2. The future of share trading
3. It will help in improving online identity management.
4. Loyalty and Rewards.
Applying Block Chain in Real Estate:
It is the next technology for conveying title to real property. Below we will also look at three ways that blockchain could disrupt the real estate market: by speeding up the system, providing additional transparency and offering safer investments to everybody concerned.
1. Expediting the Process
After a period of “slow” sales in 2014, house prices have up to the extent that in fall 2015, some consultant warned the housing market was entering a bubble far worse than seen in the run-up to the Great Recession. Demand for homes is higher than ever, and with less new constructions being engineered, prices for existing properties are hiking up. Despite slight sales hiccups in September 2015, experts predict that prices are going to keep on rising.

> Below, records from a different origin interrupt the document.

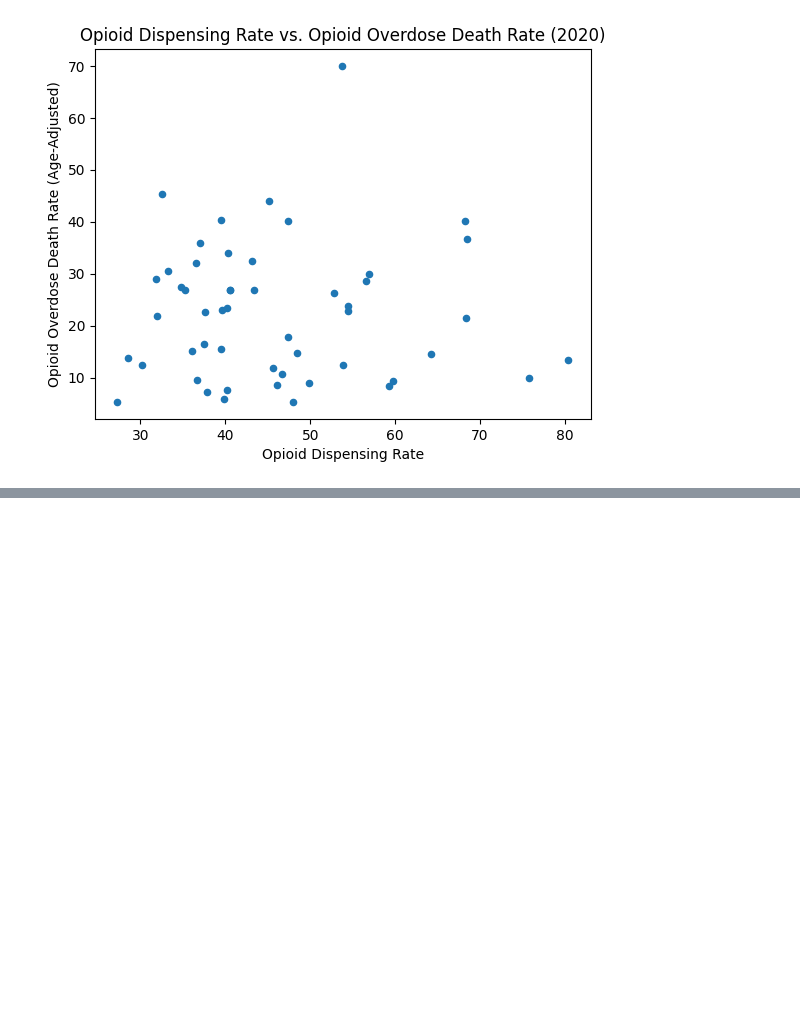
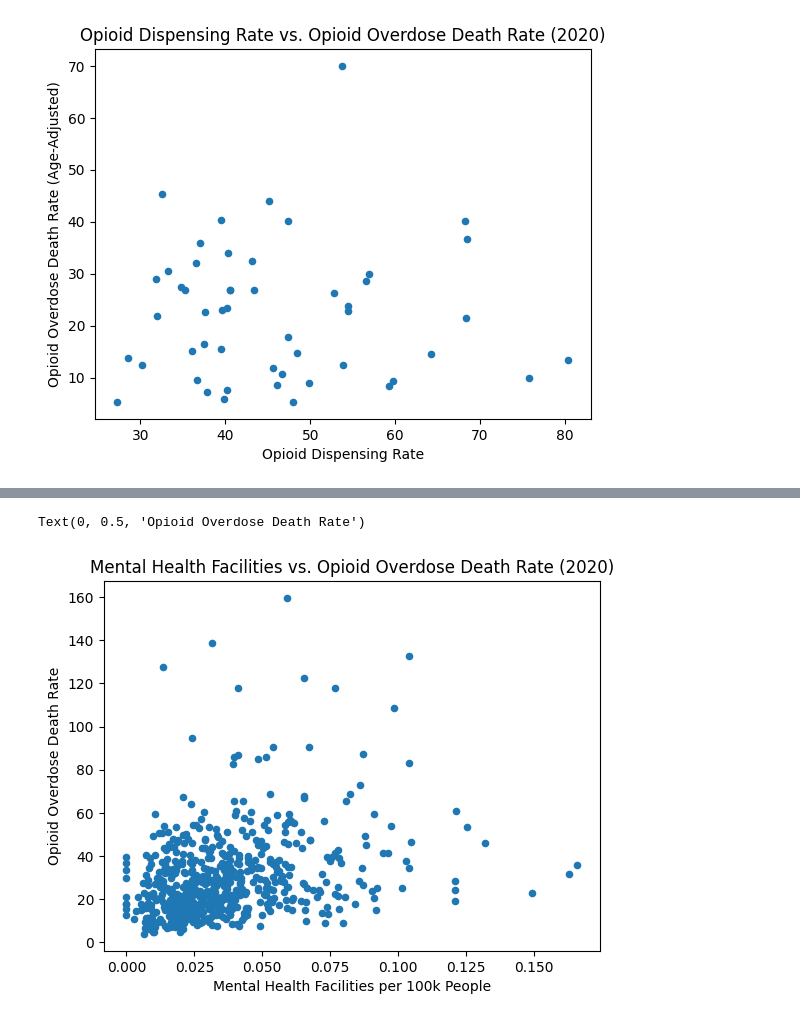
Before and after one commit to Ludougan123234/624-project, a Jupyter notebook: state_level_analysis.ipynb, the cells around one changed output, grey strips where cells are left out. Drawn from its saved outputs; the diff is of its cells as text; code cells hidden in the pictures; blank space fills up the shorter version.

Commit message:
Mental Health providers EDA

```diff
--- a/state_level_analysis.ipynb
+++ b/state_level_analysis.ipynb
@@ -94,0 +106,3 @@ Text(0.5, 0, 'Opioid Dispensing Rate')
+# %%
+mental_health_df = sdoh_df[['COUNTYFIPS', 'STATE', 'COUNTY', 'REGION', 'AMFAR_MHFAC_RATE']]
+mental_health_df.sample(5)
@@ -94,0 +129,10 @@ Text(0.5, 0, 'Opioid Dispensing Rate')
+# %%
+mental_health_df = mental_health_df[~mental_health_df.AMFAR_MHFAC_RATE.isnull()]
+mental_health_df.COUNTYFIPS = mental_health_df.COUNTYFIPS.astype(float)
+# %%
+death_df = pd.read_csv("data/OpioidDeaths_2020.txt", sep="\t")
+death_df = death_df.drop(columns="Notes")
+
+death_df = death_df[death_df['Crude Rate'] != 'Unreliable']
+death_df['Crude Rate'] = death_df['Crude Rate'].astype(float)
+death_df.sort_values(by='Crude Rate', ascending=False).head(15)
@@ -94,0 +156,3 @@ Text(0.5, 0, 'Opioid Dispensing Rate')
+# %%
+death_mental_df = death_df.merge(mental_health_df, left_on='County Code', right_on='COUNTYFIPS', how='inner')
+death_mental_df.sample(5)
@@ -94,0 +166,8 @@ Text(0.5, 0, 'Opioid Dispensing Rate')
+# %%
+death_mental_df.plot.scatter(x='AMFAR_MHFAC_RATE', y='Crude Rate')
+plt.title('Mental Health Facilities vs. Opioid Overdose Death Rate (2020)')
+plt.xlabel('Mental Health Facilities per 100k People')
+plt.ylabel('Opioid Overdose Death Rate')
+# %% [output]
+Text(0, 0.5, 'Opioid Overdose Death Rate')
+[figure, added]
```
Also changed, not shown: parts of 9 cells of this notebook.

The Blockchain will do little to influence local legislators’ sales restrictions, it’ll have a good impact on the financial verification element of the sales process itself. At current, most consumers and sellers make use of escrow and title companies for 3rd party verification — a safety net to make sure both parties keep their end of the deal, as well as to reduce the danger of fraud.
2. Reducing Fraud
One of the main reasons that buyers and sellers have traditionally used escrow and third-party verifications is to reduce the chances of either party getting burned by real estate fraud. As reported by Morgan Brennan from Forbes, one of the most recurrent types of real estate fraud is rental scams, in which a scam-artist can copy details and photos from a real listing, then re-post on another website while posing as the agent responsible for the property.
3. Offering Total Transparency
A very little minority of people purchases houses outright and proving suitability for a mortgage or loan has to date been a nail-biting, slow method that is typically lengthened due to red tape and administrative issues. The Internet is stuffed with tips about how to speed up the method but blockchain might have the answer.
Using the Blockchain, folks can create a digital ID for a real estate asset, as well as for themselves as the customer or merchant. In this way, the mortgage process and transfer of ownership would be seamless, and much quicker than it is today.
Blockchain has applications that go on the far side obvious things like digital currencies and cash transfers. From voting, electronic smart contracts, and digitally recorded property assets to patient health records management and proof of possession for digital content.
Blockchain can deeply disrupt many industries that think about intermediaries like banking, finance, academia, real estate, insurance, legal, health care, etc— amongst several others., This can and will definitely lead to job losses and therefore the complete transformation of entire industries. However, overall, the elimination of intermediaries brings largely positive edges. Banks & governments for instance, usually impede the free flow of business due to the time it takes to method transactions and restrictive necessities. As per a recent survey conducted by one of the largest research organizations, almost 60% of the countries want Bitcoin and other Cryptocurrencies to be regulated. Read some of the concerns and arguments of its regulation here.
The blockchain will change an exaggerated quantity of individuals and businesses to trade rather more times and with more efficiency, considerably boosting native and international trade.
Blockchain technology would additionally eliminate costly intercessor fees that became a burden on people and businesses, particularly within the remittances vertical.
Perhaps most deeply, blockchain guarantees to democratize & expand the worldwide national economy. Giving those who have restricted exposure to the worldwide economy, higher access to money and payment systems and stronger protection against corruption and exploitation